The works by the four Philadelphia artists–Barbara Bullock, Charles Burwell, James Dupree and Martina Johnson-Allen–practically jump off the wall and talk to each other, with their Africa-inspired use of vivid color and pattern, and their references to African talismans. Among the highlights are Dupree’s installation, “Mask Broom Totem Series,” a commentary on African American labor history and so much more, and Burwell’s wall of sketches and stencils that explain a lot about his paintings, with their intense layers of pattern.


For Whom the Cracked Bell Tolls – Christian Marclay at the PMA
Post published May 29, 2003 by Roberta

Christian Marclay, The Bell and the Glass, video, at the Philadelphia Museum of Art

On my way to see Bruce Nauman’s video “Bouncing in the Corner I” in the PMA Video Gallery (definitely worth seeing, check sketches this week), I was ambushed by the new Christian Marclay video installation — “The Bell and the Glass,” part of the Museum Studies series that asks artists to create new work based on holdings of the Museum. I almost didn’t make it to the Nauman.

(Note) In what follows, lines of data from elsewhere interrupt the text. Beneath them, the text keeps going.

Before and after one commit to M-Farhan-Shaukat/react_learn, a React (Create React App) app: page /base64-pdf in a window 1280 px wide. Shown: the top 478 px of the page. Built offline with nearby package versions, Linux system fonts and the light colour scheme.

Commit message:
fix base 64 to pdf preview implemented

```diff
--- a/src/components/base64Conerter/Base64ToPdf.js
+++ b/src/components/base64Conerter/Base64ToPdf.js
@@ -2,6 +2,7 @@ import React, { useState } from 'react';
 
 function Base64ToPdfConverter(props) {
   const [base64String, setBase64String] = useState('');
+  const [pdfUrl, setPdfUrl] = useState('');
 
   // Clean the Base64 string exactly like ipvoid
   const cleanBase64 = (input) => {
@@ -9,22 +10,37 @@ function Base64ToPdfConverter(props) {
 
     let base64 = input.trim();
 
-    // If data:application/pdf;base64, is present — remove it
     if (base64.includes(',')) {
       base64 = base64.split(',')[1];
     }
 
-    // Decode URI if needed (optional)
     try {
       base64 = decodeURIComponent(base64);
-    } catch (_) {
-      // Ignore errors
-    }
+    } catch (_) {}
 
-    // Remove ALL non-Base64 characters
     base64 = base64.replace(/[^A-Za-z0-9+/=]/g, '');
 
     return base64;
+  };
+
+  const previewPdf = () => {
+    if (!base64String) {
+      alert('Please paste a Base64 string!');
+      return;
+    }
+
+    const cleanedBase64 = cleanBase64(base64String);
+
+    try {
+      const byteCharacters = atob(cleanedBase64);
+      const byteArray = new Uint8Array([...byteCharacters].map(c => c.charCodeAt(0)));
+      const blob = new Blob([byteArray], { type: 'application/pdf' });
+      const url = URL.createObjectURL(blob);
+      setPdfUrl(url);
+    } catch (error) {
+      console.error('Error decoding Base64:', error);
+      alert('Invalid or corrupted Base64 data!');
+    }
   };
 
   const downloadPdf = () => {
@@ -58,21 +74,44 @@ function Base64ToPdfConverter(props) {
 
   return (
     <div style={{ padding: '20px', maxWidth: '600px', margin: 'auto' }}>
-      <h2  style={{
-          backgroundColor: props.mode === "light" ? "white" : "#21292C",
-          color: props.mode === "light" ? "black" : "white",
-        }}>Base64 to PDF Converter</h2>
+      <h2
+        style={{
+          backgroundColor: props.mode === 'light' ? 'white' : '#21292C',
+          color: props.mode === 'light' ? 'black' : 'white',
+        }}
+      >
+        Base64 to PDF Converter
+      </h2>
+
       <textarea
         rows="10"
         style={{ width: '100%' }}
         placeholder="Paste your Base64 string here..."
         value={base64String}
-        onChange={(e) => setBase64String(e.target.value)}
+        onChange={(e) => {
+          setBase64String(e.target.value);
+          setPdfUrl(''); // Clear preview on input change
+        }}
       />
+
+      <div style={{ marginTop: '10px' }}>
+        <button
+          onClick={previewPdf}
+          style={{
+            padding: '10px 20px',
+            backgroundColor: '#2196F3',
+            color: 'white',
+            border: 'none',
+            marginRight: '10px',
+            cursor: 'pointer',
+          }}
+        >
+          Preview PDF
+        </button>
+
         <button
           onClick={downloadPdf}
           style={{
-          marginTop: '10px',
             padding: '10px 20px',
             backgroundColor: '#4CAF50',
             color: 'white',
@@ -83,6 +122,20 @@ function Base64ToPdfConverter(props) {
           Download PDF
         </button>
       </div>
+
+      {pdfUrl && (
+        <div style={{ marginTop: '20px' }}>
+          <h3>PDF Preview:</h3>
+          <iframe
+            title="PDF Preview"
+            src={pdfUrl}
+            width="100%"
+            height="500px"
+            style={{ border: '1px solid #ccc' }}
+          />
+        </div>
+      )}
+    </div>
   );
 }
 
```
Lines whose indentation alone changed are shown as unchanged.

Marclay, a New York video artist and composer, worked with Relache Ensemble to make an homage to two favorite Philadelphia love objects, Marcel Duchamp’s “Large Glass” (at the PMA) and the Liberty Bell. Both objects are cracked and old, and both embody something larger than their makers ever envisioned — a kind of iconic heroism.

Speaking as one who’s fast becoming cracked and old, I endorse the concept of celebrating old, broken objects.

Beyond that, Marclay’s video collage — which samples from some of Hollywood’s smarmiest black and white romance flicks and mixes them with footage of Marcel Duchamp extolling the cracks in the glass and with some sexy close-ups of chocolate Liberty Bells being molded– is a whirling mix of love, implied sex, music and mouth-watering goo. It’s a Valentine even hard hearts won’t be able to resist.

(Music lovers, Relache performed several gigs in the gallery, improvising music that responded to Marclay’s video collage. All that’s left now are the music stands huddled around the split-screen video projections but it’s enough. You can imagine the rest.)